Śrīla Viśvanātha Cakravartī Ṭhākura explains that the words jijñāsāyāṁ sampravṛttaḥ refer to one who is yoga-ārūḍha, or advanced in the yoga process. In Bhagavad-gītā (6.3-4) it is stated:

ārurukṣor muner yogaṁ
 karma kāraṇam ucyate
yogārūḍhasya tasyaiva
 śamaḥ kāraṇam ucyate

yadā hi nendriyārtheṣu
 na karmasv anuṣajjate
sarva-saṅkalpa-sannyāsī
 yogārūḍhas tadocyate

“For one who is a neophyte in the eightfold yoga system, work is said to be the means; and for one who has already attained to yoga, cessation of all material activities is said to be the means. A person is said to have attained to yoga when, having renounced all material desires, he neither acts for sense gratification nor engages in fruitive activities.” The example may be given that an ordinary man will try to enjoy the company of women for material sense pleasure. This is called pravṛtta-karma, or the path of sense gratification. A religious person will also enjoy the company of a woman, but under the regulative principles of the varṇāśrama system. However, one who is fully absorbed in spiritual advancement will ultimately give up all sense gratification derived from sexual association, either regulated or illicit. Similarly, in the stage of pravṛtta-karma, or ordinary sense gratification, one will eat whatever pleases his tongue. On the other hand, a materialistic devotee will sometimes cook sumptuous preparations and offer them to the Deity, not in order to satisfy the Lord but rather with the intention of satisfying his own tongue and belly. However, one who is sampravṛtta, or fully engaged in spiritual consciousness, is never interested in simply gratifying his tongue. He avoids ordinary foods prepared by materialistic persons, and just for the purpose of keeping his body fit for serving Kṛṣṇa he eats moderate quantities of food that has first been offered to the Deity for the Deity’s pleasure.

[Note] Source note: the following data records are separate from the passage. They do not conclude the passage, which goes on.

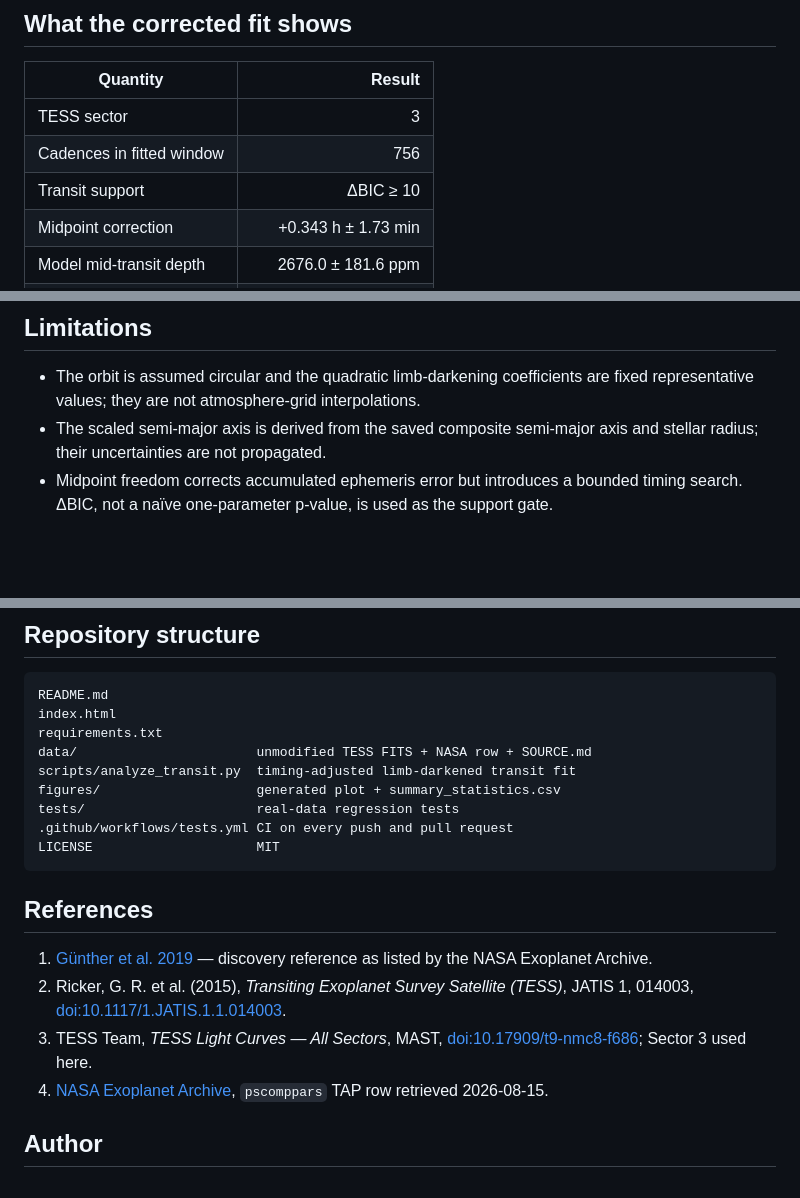
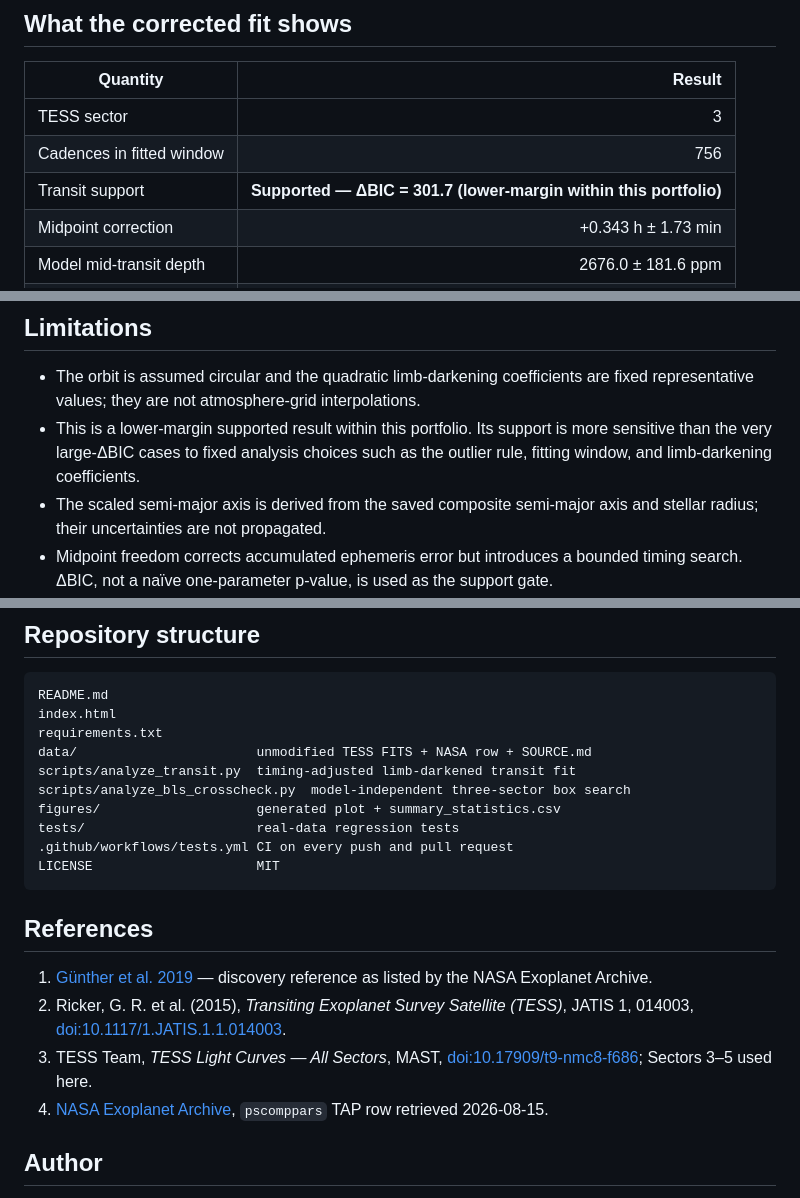
Before and after one commit to Biswajit1999/toi-270d-exoplanet-report, a Markdown page: README.md, 3 parts joined by grey strips. GitHub-like rendering; blank space fills up the shorter version.

```diff
--- a/README.md
+++ b/README.md
@@ -41,7 +42,7 @@ The script keeps finite `QUALITY == 0` cadences, normalizes `PDCSAP_FLUX`, and a
 |---|---:|
 | TESS sector | 3 |
 | Cadences in fitted window | 756 |
-| Transit support | ΔBIC ≥ 10 |
+| Transit support | **Supported — ΔBIC = 301.7 (lower-margin within this portfolio)** |
 | Midpoint correction | +0.343 h ± 1.73 min |
 | Model mid-transit depth | 2676.0 ± 181.6 ppm |
 | Radius ratio Rp/Rs | 0.04728 |
@@ -80,6 +102,7 @@ The per-sector table is in [`figures/multisector_statistics.csv`](figures/multis
 ## Limitations
 
 - The orbit is assumed circular and the quadratic limb-darkening coefficients are fixed representative values; they are not atmosphere-grid interpolations.
+- This is a lower-margin supported result within this portfolio. Its support is more sensitive than the very large-ΔBIC cases to fixed analysis choices such as the outlier rule, fitting window, and limb-darkening coefficients.
 - The scaled semi-major axis is derived from the saved composite semi-major axis and stellar radius; their uncertainties are not propagated.
 - Midpoint freedom corrects accumulated ephemeris error but introduces a bounded timing search. ΔBIC, not a naïve one-parameter p-value, is used as the support gate.
 - PDCSAP processing, dilution, stellar variability, transit-timing variations, and long-timescale covariance can still bias the inferred geometry.
@@ -93,6 +116,7 @@ index.html
 requirements.txt
 data/                       unmodified TESS FITS + NASA row + SOURCE.md
 scripts/analyze_transit.py  timing-adjusted limb-darkened transit fit
+scripts/analyze_bls_crosscheck.py  model-independent three-sector box search
 figures/                    generated plot + summary_statistics.csv
 tests/                      real-data regression tests
 .github/workflows/tests.yml CI on every push and pull request
@@ -103,7 +127,7 @@ LICENSE                     MIT
 
 1. [Günther et al. 2019](https://ui.adsabs.harvard.edu/abs/2019NatAs...3.1099G/abstract) — discovery reference as listed by the NASA Exoplanet Archive.
 2. Ricker, G. R. et al. (2015), *Transiting Exoplanet Survey Satellite (TESS)*, JATIS 1, 014003, [doi:10.1117/1.JATIS.1.1.014003](https://doi.org/10.1117/1.JATIS.1.1.014003).
-3. TESS Team, *TESS Light Curves — All Sectors*, MAST, [doi:10.17909/t9-nmc8-f686](https://doi.org/10.17909/t9-nmc8-f686); Sector 3 used here.
+3. TESS Team, *TESS Light Curves — All Sectors*, MAST, [doi:10.17909/t9-nmc8-f686](https://doi.org/10.17909/t9-nmc8-f686); Sectors 3–5 used here.
 4. [NASA Exoplanet Archive](https://exoplanetarchive.ipac.caltech.edu/), `pscomppars` TAP row retrieved 2026-08-15.
 
 ## Author
```
Also changed, not shown: other parts of README.md (+22 -0 lines), data/SOURCE.md (+12 -0 lines), figures/toi270d_bls_crosscheck.png (added), 8 other files.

The process of spiritual realization gradually brings a conditioned soul from the lowest point of materialistic consciousness to total absorption in loving service to the Personality of Godhead. In the beginning one is taught to dovetail one’s enjoying propensities by first offering to the Lord the fruit of one’s work. In the advanced stage, however, the impulse to execute fruitive activities (karma-codanām) is absent, and one simply engages in the loving service of the Lord without any selfish motive. For example, a renounced sannyāsī preaching Kṛṣṇa consciousness, or even a renounced householder preaching Kṛṣṇa consciousness, is not required to execute all of the injunctions governing sense gratification in family life. Ultimately, every human being should take to the transcendental duties of Kṛṣṇa consciousness. Rather than working to fulfill one’s own desires and then offering the results to Kṛṣṇa, one should fully engage in pleasing the Lord directly according to His own intimate desires.

According to Śrīla Bhaktisiddhānta Sarasvatī Ṭhākura, any attempt to enjoy the material world, either religiously or irreligiously, ultimately will be full of contradictions. One should come to the the platform of desirelessness, pure love of Godhead, and thus solve all of the problems of life.